In its ongoing effort to remediate the degraded condition of Georgica Pond, which has experienced toxic algal blooms every summer since 2012, a group of pondfront property owners sought and received permission from the East Hampton Town Trustees to take part in a sediment chronology study.
Sara Davison, executive director of the Friends of Georgica Pond Foundation, presented a proposal at the trustees’ meeting on Monday that a mechanized vessel be used to extract a one-meter-long, four-inch-diameter core of the pond bottom in the coming summer. The proposal is a collaboration of the Gobler Lab at Stony Brook University’s School of Marine and Atmospheric Sciences and Matthew Waters of Auburn University’s department of crop, soil, and environmental sciences, whom Ms. Davison described as an expert on lake coring.
Georgica Pond is eutrophic, with excessive nitrogen inputs from ground and surface water runoff feeding dense plant life, the decomposition of which is blamed for choking the pond of oxygen, the condition known as hypoxia.
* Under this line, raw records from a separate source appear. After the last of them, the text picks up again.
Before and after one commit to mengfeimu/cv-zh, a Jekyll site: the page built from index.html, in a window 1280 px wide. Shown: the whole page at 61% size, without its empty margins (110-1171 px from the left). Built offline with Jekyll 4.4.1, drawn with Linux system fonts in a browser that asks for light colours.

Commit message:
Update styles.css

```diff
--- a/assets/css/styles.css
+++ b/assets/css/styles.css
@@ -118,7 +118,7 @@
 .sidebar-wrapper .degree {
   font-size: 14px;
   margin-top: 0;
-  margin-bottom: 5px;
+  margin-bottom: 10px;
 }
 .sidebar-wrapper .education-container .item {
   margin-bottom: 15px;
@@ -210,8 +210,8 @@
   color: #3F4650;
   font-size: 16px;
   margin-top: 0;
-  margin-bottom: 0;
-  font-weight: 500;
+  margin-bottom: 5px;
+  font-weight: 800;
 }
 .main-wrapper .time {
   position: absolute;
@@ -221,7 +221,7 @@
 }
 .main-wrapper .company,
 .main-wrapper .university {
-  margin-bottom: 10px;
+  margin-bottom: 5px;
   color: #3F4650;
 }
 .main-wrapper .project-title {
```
To combat that decomposition, the Friends of Georgica Pond Foundation has operated an aquatic weed harvester in recent summers to remove macroalgae before its decomposition can promote blooms of cyanobacteria, the blue-green algae that have beset the pond annually. (The group recently received permission to operate the harvester again this year.)
“Paleolimnological studies that employ sediment coring,” according to the proposal, “offer an opportunity to explore and reconstruct the history of eutrophication [harmful algal blooms] and other algae in Georgica Pond and may, in turn, provide insight regarding the history of the watershed.” Paleolimnological studies are based on analyses of sediment cores and biological records.
The proposal is part of a larger project. “They’re designing an experiment for several lakes on Long Island,” Ms. Davison said, “and they would like to include Georgica Pond.”
Dr. Waters is the author of “A 4,700-Year History of Cyanobacteria Toxin Production in a Shallow Subtropical Lake,” a study in which sediment coring revealed three periods of toxin abundance, only one of which was associated with recent, European settlement in the Lake Griffin watershed in central Florida.
The hope, Ms. Davison said, is “to learn more about the commonness of blue-green algae in the environment of Georgica Pond” and how it relates to land use.
The core will be split between the labs at Stony Brook and Auburn. At the latter its strata will be aged using isotopes and analyzed for levels of organic carbon, organic nitrogen, and other geochemical parameters. “The geochronology of algal communities will be assessed via quantification of algal pigments, algal toxins, harmful algal blooms, and associated toxin synthesis genes within the core,” according to the proposal.